Check each line below for the word "Longitude", and copy those that have it.

** Record set follows **

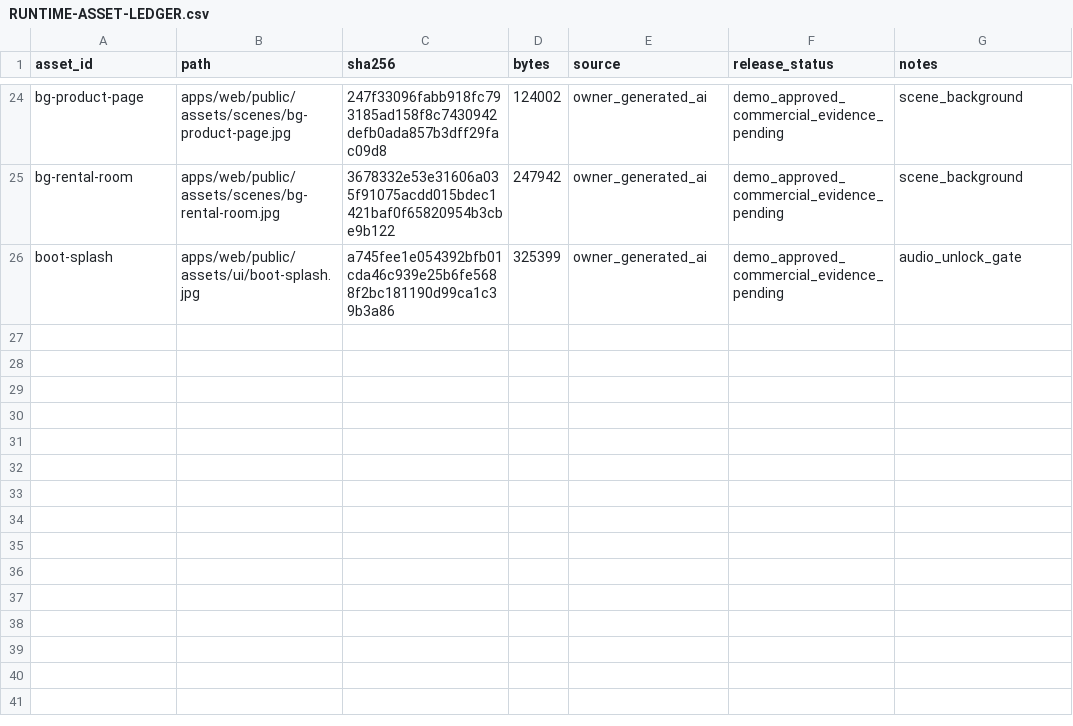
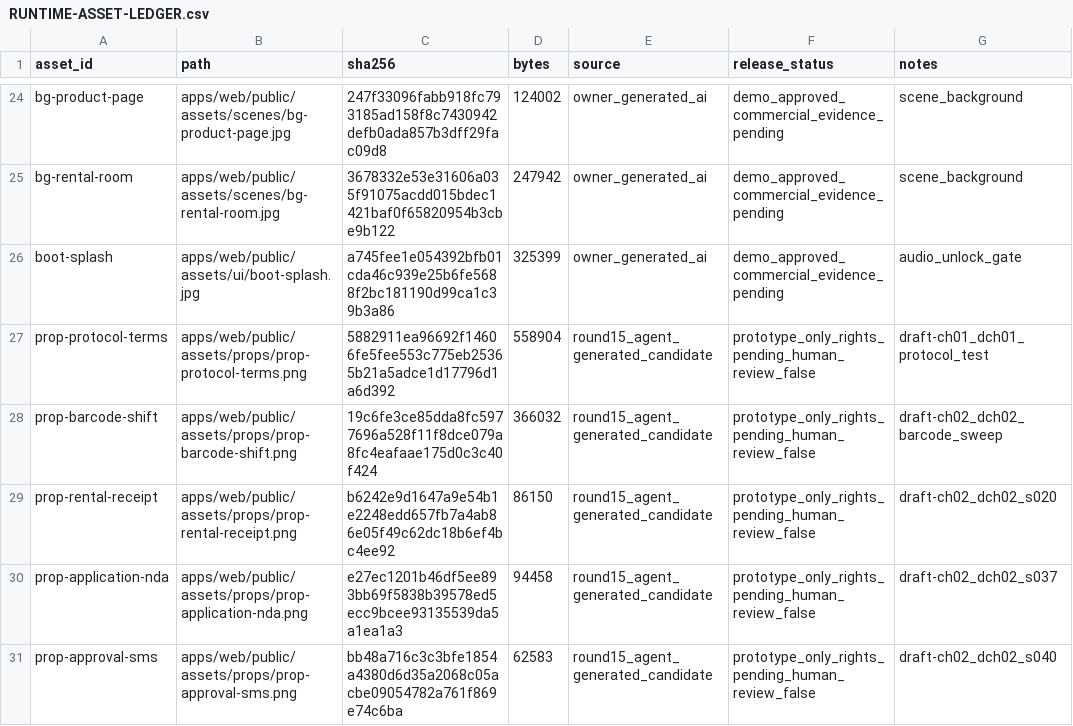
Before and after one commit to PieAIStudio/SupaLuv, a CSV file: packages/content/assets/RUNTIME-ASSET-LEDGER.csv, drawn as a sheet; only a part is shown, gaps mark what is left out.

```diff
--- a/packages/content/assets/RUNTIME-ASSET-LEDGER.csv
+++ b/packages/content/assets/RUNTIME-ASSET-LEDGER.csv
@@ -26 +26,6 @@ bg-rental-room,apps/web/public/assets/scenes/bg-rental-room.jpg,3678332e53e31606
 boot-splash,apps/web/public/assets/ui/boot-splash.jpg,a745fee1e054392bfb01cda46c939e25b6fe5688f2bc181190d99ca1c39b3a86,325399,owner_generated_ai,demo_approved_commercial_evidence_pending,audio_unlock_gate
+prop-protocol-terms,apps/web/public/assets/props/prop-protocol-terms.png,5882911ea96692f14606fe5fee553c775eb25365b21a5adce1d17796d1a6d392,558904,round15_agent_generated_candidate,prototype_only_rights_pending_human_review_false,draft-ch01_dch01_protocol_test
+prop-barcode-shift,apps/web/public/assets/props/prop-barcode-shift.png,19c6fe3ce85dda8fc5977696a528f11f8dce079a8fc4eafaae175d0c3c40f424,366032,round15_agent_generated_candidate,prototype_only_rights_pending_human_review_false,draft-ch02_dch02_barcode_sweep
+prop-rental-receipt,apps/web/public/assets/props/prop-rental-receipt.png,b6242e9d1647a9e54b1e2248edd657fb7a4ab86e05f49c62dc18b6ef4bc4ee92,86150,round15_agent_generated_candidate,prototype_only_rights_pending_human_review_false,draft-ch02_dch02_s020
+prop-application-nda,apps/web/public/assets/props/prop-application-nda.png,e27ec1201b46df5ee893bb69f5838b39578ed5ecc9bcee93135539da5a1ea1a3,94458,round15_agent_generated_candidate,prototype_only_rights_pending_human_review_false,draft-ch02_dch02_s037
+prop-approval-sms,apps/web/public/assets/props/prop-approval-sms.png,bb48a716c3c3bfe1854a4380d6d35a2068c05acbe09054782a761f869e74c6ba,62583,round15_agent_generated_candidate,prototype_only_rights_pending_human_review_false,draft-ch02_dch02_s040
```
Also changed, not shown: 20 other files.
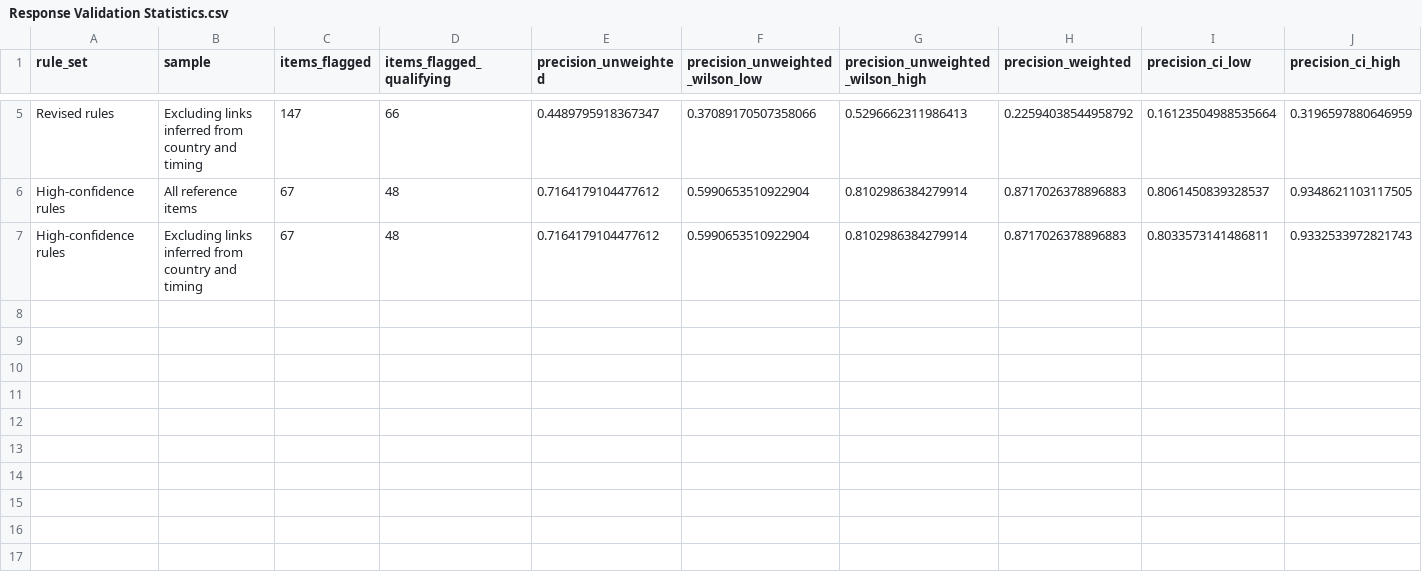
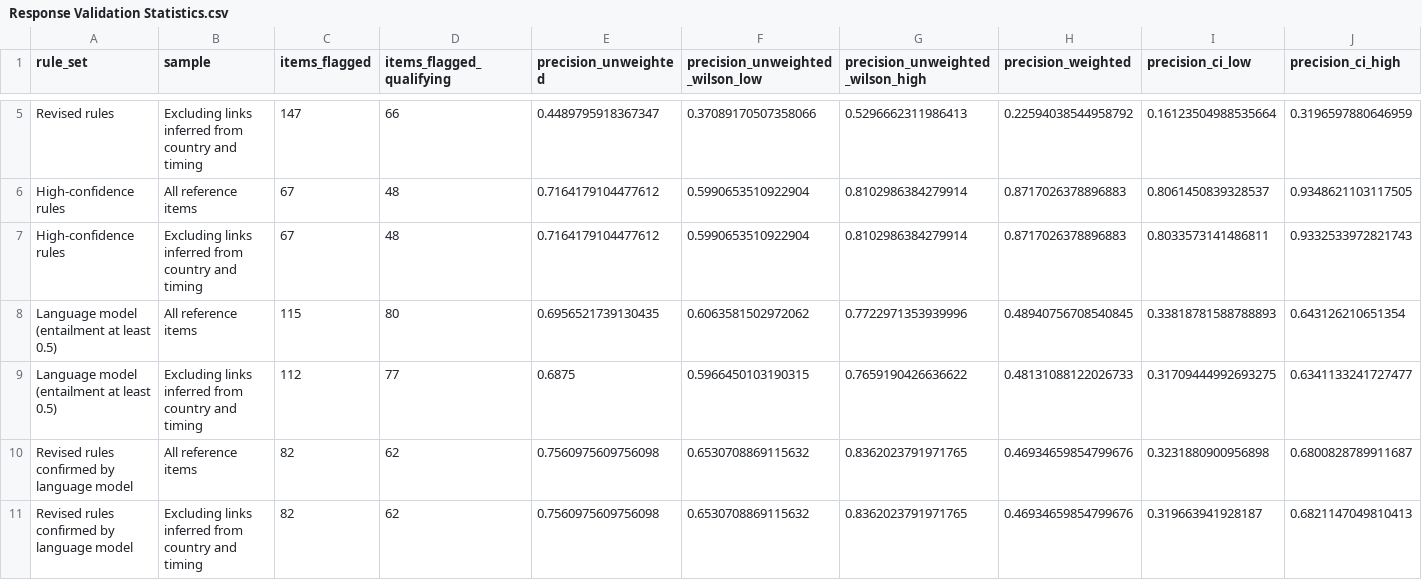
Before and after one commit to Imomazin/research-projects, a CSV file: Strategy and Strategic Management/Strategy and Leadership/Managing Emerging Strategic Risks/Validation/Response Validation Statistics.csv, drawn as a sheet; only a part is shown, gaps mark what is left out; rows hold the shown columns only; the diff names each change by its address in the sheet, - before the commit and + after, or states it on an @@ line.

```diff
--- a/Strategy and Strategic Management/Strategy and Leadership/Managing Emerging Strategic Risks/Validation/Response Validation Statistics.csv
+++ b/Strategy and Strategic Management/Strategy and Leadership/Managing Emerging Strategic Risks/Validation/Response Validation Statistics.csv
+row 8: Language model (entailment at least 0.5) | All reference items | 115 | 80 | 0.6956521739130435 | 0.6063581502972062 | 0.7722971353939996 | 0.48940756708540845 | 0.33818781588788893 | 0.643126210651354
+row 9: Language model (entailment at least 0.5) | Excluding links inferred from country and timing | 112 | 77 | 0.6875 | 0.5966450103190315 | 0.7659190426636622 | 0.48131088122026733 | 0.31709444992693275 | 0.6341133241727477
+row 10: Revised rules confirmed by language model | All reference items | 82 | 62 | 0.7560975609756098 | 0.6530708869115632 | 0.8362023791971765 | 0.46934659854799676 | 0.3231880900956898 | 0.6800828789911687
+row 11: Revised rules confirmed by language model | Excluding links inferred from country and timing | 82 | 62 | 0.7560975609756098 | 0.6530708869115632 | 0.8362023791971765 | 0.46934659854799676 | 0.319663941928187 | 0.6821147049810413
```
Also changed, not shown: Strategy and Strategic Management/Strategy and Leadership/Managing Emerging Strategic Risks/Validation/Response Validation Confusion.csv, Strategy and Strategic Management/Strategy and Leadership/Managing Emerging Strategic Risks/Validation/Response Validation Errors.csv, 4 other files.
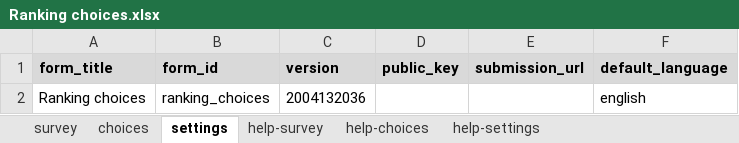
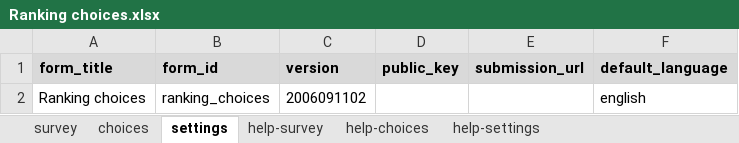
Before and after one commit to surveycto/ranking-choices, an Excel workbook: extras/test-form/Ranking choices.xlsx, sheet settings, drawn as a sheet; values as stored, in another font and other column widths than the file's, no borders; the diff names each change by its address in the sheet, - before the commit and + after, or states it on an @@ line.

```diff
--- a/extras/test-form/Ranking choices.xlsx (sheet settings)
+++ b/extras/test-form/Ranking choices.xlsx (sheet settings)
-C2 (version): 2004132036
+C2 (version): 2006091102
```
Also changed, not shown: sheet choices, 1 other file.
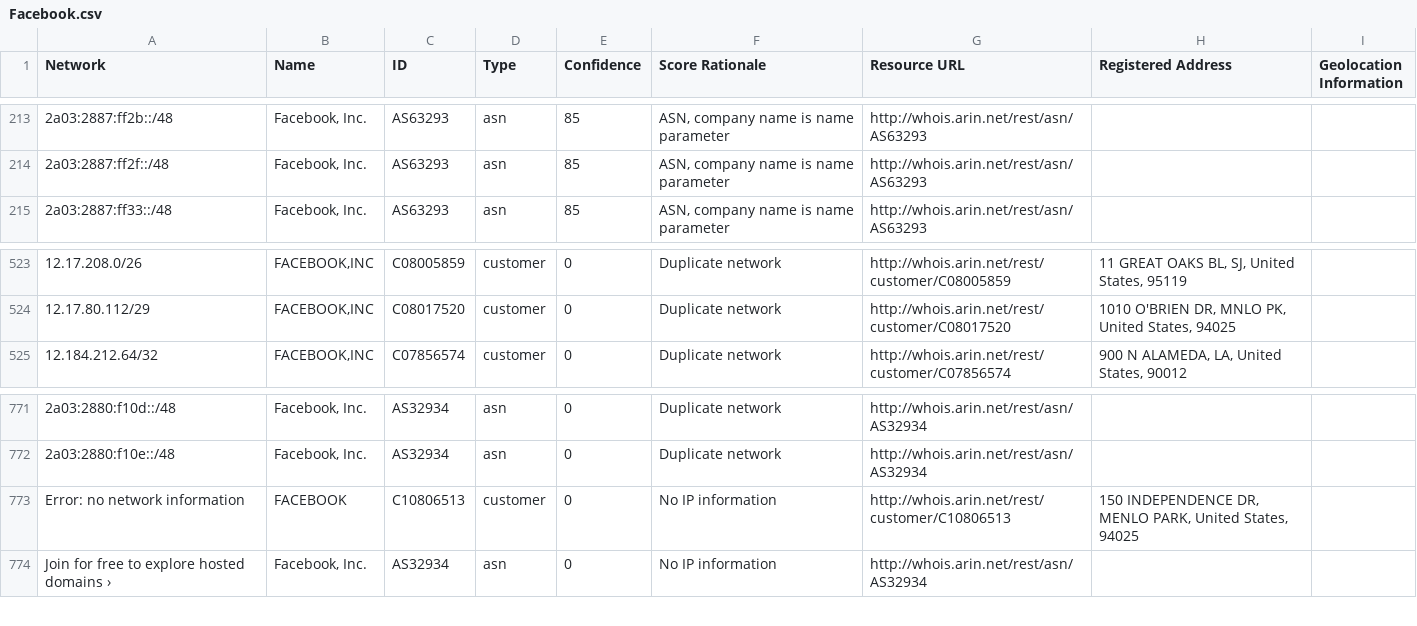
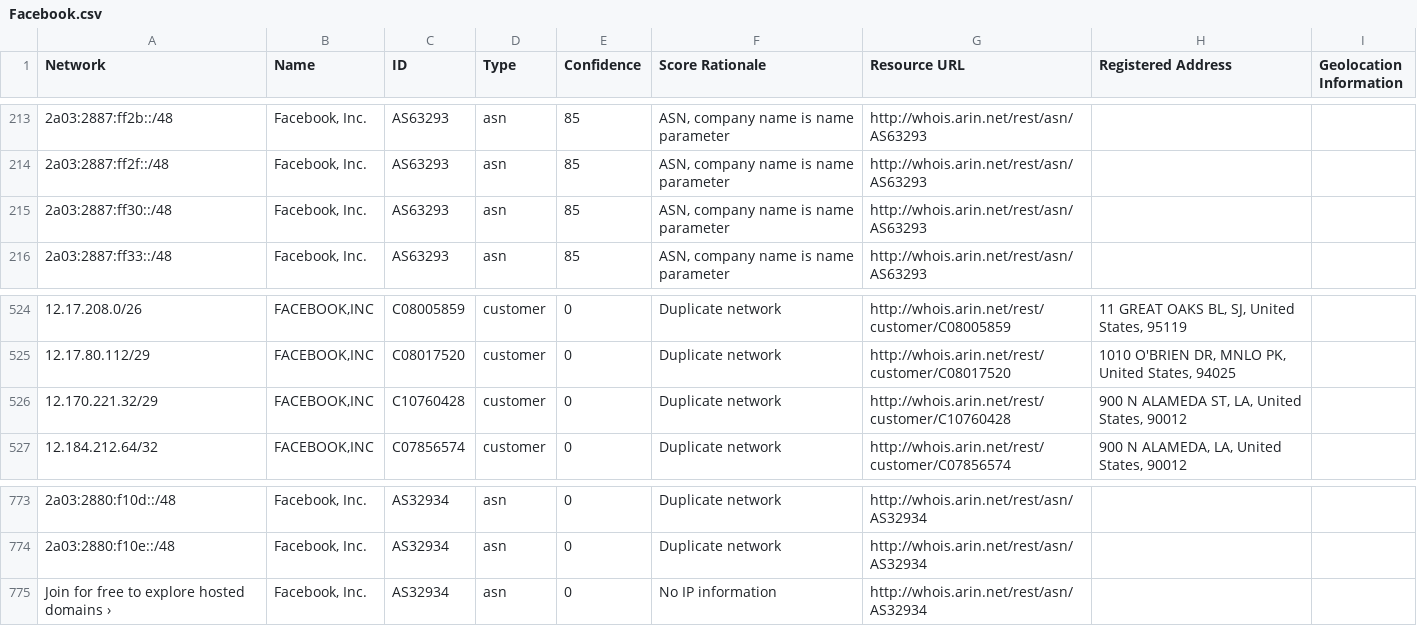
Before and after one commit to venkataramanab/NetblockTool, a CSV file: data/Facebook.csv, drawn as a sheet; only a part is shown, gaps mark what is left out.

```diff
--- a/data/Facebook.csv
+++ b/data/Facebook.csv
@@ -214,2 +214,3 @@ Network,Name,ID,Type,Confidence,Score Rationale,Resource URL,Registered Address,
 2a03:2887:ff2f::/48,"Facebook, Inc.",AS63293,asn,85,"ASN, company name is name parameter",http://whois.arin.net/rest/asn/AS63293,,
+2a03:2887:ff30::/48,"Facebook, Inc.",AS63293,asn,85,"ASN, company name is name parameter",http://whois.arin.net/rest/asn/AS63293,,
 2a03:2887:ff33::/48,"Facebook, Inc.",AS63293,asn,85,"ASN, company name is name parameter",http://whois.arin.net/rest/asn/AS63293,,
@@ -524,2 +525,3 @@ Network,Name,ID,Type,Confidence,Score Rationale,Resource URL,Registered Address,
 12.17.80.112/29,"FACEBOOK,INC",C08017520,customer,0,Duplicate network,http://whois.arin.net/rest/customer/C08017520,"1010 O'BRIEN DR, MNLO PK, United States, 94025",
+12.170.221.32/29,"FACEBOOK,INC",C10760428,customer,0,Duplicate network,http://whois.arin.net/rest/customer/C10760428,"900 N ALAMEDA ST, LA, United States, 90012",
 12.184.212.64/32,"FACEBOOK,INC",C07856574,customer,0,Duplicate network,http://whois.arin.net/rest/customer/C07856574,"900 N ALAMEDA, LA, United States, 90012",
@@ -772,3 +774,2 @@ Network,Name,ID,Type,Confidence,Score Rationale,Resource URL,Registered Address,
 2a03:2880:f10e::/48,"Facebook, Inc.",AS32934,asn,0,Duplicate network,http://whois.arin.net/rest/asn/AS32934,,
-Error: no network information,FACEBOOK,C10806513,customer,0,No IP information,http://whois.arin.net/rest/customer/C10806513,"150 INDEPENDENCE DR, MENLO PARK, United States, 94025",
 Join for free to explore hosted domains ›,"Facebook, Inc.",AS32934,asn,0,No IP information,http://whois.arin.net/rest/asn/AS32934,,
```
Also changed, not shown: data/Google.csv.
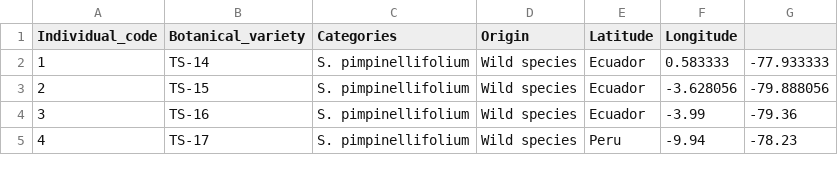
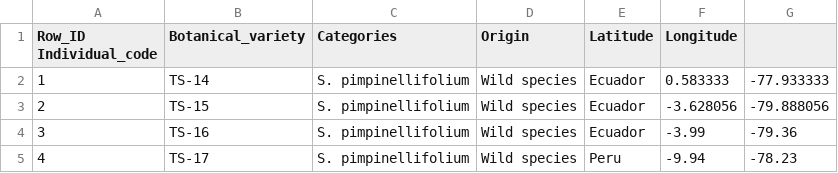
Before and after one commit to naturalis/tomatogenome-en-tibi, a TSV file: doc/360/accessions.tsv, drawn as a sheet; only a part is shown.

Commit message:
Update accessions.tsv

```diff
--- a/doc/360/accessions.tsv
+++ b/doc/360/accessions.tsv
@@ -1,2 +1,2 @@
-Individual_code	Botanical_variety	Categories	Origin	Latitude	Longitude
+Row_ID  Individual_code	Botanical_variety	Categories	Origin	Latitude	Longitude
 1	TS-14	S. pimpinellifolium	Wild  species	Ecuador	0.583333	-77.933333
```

** End of Record set **

> [Exercise output]:
-Individual_code	Botanical_variety	Categories	Origin	Latitude	Longitude
+Row_ID  Individual_code	Botanical_variety	Categories	Origin	Latitude	Longitude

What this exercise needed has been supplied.